Domestic thrillers have been on my radar for quite some time. My first dip into the genre came when I discovered Before I Go to Sleep by S.J. Watson in 2012. It was the first domestic thriller that impacted me, and the plot has stayed buried in my psyche. I wasn’t new to the thriller genre, having devoured Karen Rose novels and detective stories before that. This felt new, invigorating, and frightening on some deeper primal level. Imagine waking up every morning in an unrecognisable bed, next to an unrecognisable man, and having that man explain that he is Ben, her husband and that she had an accident twenty years ago meaning she can’t form new memories.
Reading Before I Go to Sleep felt like a new experience. The twist literally felt like a slap with a brick. This was my first introduction to twists that could simply spin my world on its uncontrollable axis.
From this moment forward – I was hooked. I knew that reading thrillers was never going to be the same for me again. I searched for psychological thrillers that would change my thinking, change my outlook on the world and change my viewpoint on human behaviour.
So why the Domestic Thriller? Stories surrounding husbands and wives, families, brothers, and sisters are extremely relatable. We all have these types of relationships and witnessing just how they can go wrong intrigues us. So, what is it that affects us about the genre? I think it gives us the experience of something most of us can’t have. We live relatively boring lifestyles, but more importantly, we live in relative safety. We don’t spend every day hiding from an abuser, we don’t know what it’s like to discover an explosive secret hidden by a family member. It gives us a different take on the human condition, how people react in different situations, and the events that lead to that spiralling conclusion.
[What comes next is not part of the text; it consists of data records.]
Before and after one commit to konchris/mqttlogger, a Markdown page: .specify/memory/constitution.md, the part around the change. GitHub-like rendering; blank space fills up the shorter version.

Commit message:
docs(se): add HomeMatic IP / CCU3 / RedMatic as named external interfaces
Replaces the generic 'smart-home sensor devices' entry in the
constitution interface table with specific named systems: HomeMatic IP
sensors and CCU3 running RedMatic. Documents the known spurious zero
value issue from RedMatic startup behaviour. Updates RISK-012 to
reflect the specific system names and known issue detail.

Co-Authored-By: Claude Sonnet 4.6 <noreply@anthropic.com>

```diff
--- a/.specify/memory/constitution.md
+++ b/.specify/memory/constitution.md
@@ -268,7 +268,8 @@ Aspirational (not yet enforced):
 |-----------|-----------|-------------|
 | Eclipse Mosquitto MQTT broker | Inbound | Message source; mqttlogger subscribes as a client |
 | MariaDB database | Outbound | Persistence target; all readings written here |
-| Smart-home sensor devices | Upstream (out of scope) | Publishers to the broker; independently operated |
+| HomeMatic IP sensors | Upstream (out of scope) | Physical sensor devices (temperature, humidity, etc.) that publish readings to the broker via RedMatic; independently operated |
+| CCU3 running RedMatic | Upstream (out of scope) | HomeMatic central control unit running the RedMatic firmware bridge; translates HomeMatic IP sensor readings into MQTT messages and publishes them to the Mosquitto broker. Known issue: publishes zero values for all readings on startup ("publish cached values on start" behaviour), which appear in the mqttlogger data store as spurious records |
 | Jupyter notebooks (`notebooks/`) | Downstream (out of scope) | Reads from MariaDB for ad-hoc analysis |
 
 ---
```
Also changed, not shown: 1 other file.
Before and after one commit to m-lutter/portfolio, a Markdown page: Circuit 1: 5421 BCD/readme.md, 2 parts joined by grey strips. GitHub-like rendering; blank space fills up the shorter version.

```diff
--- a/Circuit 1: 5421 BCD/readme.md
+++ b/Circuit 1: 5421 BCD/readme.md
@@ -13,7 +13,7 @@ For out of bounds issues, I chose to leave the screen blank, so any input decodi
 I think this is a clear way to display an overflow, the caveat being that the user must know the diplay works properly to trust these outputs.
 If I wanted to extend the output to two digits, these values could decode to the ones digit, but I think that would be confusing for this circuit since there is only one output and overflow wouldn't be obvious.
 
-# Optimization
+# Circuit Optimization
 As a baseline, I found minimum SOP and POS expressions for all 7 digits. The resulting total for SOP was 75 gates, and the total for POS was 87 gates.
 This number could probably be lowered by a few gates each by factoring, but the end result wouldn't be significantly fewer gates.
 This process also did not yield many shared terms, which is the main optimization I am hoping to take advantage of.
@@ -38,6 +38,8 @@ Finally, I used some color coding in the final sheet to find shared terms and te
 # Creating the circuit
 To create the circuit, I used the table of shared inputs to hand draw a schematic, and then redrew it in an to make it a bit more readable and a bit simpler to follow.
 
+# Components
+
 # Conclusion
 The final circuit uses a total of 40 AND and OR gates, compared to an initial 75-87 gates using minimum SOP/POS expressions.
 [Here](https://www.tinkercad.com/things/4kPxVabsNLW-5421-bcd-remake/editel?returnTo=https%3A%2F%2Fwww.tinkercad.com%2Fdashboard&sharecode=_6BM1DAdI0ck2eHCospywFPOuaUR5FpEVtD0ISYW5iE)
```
Something I have found interesting after conducting a poll is that some people crave this genre because of past experiences in their own lives. The option with the highest votes was that women enjoyed reading these stories because they themselves had suffered a traumatic past (there are obviously exceptions to the rule), and others enjoyed it because they loved the way it made them feel. The immediate feeling of adrenaline pumping through their body was an exhilarating feeling.
That’s to say that they aren’t looking to revisit the past in person, but it helps them to come to terms with their own experiences. It can give closure and help them understand events with more precision. It’s a very different experience reading about them on paper as opposed to living them in your everyday life. I know from my experience of reading domestic thrillers that it can induce the flight or fight response – during different scenes my heart rate can spike, sweat can start dripping down my back and I start to read the words quicker – I must know how things will pan out. I find it quite addictive!
It seems like I’m not the only one – you only must look at the bestsellers list, with titles dominating it with the likes of YOU by Caroline Kepnes, stories by Lisa Jewell and Ruth Ware you get a real feeling of just how popular they are. Most of these stories feature heavily with women being hurt – kidnapped, stalked, attacked, abused, and taken advantage of. It makes you question if feminism plays a heavy role in these stories…is it bad that you enjoy stories with this kind of violence being perpetrated against them? What people who don’t read the genre may not realise is that we don’t just read these stories to see how they deal with the wrongs being done to them but how the women SURVIVE. Take Behind Closed Doors by B.A. Paris for instance – Grace on the surface has it all, the perfect marriage, the perfect husband, the perfect home. However, looks can be deceiving and Behind Closed Doors catalogues the psychological abuse that her husband, Jack puts her through. It’s devastating. It’s a very hard novel to read and more than once I wanted to put it down, but you are rooting for Grace, that unwavering support for a woman who is at rock bottom, the reader is empowering that character whether they are aware of it or not.
The domestic setting within the genre is nothing new. Du Maurier’s Rebecca and Brontë’s Jane Eyre paved the way for the Domestic thriller. They did so much for feminism and displayed the female’s will to survive in glaring high definition on a world stage. It was examined through a fine-tooth comb that women no longer want to be viewed as a victim, they want to be portrayed as the strong, independent females that they are. We as women are undeniably interested in reading about stories that are linked to our safe spaces, our home being just one of them. Why does the setting of the home pose such danger? Such fear? When we spend most of our time there. The home can be the backdrop to relationship breakdowns, death, infidelity, and secrets. Women enjoy stories that examine self-identity and the lifecycle of relationships, so this genre feeds into their fears and interests.
The formula that keeps readers interested and coming back for book after book after book is not only the plot but the characterisation. We love characters that we can relate to – not just the protagonist but the ones that are abhorrent too. They can have committed the worse deeds imaginable but if there are aspects of their character or personality that the reader can relate to it will keep them hooked. It’s the humanness of their actions – were there genuine reasons, what’s the backstory, after all the human condition is flawed but with immense purpose.